(Your assignment) Review the material line by line. Identify and copy every line that contains the string "extends".

(Materials provided)

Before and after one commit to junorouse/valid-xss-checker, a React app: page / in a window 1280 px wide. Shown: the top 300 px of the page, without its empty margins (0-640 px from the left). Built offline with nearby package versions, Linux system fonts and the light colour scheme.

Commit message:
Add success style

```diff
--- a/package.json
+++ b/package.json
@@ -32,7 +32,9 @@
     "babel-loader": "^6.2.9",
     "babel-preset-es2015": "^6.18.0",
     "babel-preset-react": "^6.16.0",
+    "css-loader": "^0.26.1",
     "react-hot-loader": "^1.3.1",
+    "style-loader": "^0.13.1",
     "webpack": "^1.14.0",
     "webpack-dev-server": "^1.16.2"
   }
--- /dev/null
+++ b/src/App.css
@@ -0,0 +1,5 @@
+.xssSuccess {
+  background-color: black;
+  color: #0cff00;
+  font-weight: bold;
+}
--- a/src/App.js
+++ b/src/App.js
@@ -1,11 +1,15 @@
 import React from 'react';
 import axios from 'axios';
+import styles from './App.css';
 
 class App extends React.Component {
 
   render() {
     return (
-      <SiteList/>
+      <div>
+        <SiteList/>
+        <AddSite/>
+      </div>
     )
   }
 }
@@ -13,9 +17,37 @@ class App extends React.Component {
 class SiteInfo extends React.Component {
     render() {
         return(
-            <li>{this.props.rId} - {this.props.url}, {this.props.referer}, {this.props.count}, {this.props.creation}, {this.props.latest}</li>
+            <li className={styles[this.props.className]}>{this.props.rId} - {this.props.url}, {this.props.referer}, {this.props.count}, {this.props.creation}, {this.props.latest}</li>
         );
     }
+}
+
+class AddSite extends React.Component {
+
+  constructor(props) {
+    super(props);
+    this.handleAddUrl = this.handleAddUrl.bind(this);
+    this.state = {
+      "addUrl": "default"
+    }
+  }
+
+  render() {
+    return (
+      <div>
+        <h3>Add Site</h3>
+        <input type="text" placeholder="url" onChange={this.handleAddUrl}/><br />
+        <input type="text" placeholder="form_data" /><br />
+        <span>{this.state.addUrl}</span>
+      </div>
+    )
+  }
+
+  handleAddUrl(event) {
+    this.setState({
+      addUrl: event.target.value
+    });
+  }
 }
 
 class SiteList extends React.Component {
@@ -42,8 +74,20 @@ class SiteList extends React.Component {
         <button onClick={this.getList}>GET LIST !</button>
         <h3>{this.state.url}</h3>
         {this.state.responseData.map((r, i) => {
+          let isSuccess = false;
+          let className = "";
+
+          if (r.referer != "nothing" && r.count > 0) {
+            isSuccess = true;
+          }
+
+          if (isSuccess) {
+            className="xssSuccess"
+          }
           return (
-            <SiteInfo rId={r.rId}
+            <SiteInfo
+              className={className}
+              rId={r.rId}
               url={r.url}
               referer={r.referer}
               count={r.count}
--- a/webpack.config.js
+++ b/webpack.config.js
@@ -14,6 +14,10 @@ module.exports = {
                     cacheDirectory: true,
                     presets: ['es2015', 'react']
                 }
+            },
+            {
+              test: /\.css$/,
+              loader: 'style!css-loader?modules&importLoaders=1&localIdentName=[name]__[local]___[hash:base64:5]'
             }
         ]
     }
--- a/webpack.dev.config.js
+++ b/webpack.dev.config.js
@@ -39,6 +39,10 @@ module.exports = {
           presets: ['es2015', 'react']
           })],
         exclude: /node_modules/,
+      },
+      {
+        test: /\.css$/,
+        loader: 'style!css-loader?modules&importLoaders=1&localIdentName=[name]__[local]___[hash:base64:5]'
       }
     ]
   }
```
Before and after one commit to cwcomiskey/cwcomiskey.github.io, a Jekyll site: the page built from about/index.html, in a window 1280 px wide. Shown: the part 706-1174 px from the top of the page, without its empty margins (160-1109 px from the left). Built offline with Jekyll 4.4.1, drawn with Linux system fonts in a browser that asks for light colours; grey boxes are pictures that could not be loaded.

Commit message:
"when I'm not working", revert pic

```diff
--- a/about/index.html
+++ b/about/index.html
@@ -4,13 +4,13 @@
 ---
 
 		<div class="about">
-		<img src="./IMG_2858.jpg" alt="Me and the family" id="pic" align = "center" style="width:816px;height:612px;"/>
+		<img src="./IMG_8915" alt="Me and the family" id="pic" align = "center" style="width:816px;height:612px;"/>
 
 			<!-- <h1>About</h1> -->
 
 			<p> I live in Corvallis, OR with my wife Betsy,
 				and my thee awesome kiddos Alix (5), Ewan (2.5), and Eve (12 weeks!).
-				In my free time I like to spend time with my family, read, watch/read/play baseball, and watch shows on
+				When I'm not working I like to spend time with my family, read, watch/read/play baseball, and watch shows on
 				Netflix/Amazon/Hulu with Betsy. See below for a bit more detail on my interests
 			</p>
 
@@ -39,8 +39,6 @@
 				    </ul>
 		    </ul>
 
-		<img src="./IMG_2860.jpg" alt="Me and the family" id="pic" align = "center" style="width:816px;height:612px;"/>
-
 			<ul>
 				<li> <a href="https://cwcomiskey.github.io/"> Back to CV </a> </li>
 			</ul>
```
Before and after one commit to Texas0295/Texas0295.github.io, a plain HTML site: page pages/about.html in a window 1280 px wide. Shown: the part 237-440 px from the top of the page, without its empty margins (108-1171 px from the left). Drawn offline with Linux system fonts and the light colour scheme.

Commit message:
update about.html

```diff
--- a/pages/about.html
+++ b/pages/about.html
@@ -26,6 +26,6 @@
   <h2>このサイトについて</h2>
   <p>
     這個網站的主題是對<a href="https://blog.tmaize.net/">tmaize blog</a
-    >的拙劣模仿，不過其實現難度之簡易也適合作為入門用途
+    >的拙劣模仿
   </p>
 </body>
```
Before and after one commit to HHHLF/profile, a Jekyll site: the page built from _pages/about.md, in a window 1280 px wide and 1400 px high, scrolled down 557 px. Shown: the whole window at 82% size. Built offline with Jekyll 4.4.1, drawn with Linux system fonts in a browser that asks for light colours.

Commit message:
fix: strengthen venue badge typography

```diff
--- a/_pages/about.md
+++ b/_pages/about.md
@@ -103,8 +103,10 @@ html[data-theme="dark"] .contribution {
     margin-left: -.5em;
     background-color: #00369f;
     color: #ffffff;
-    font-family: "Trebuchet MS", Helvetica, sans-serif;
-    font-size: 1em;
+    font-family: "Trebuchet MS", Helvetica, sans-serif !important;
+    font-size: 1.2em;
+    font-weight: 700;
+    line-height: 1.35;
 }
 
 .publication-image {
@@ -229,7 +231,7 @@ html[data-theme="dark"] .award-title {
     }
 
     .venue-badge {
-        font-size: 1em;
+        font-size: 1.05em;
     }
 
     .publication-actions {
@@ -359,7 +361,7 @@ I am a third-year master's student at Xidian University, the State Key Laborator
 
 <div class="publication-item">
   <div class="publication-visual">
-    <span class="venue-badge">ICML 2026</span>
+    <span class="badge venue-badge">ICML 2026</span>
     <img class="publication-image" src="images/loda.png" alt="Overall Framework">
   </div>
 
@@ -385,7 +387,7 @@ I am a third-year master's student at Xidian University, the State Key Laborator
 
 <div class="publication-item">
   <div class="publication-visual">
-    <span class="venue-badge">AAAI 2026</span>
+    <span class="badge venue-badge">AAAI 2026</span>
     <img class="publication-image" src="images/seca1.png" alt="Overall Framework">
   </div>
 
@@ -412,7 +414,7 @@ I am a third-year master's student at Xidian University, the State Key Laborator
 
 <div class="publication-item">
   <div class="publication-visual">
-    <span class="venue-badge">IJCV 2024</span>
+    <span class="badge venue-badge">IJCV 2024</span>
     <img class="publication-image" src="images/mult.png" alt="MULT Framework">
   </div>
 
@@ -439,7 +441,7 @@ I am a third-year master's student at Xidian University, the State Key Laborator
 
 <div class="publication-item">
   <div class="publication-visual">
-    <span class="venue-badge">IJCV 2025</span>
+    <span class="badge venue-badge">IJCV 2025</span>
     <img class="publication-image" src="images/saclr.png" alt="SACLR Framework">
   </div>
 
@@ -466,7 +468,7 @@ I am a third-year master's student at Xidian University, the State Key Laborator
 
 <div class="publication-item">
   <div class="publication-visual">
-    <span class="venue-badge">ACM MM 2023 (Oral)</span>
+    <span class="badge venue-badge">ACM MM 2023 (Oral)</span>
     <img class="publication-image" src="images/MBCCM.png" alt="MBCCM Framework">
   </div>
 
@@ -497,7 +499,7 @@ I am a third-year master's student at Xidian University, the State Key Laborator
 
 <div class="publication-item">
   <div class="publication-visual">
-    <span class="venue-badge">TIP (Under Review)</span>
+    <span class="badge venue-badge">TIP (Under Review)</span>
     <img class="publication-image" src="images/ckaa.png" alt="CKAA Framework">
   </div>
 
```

(Written reply)
 class App extends React.Component {
@@ -13,9 +17,37 @@ class App extends React.Component {
 class SiteInfo extends React.Component {
+class AddSite extends React.Component {
 class SiteList extends React.Component {
@@ -42,8 +74,20 @@ class SiteList extends React.Component {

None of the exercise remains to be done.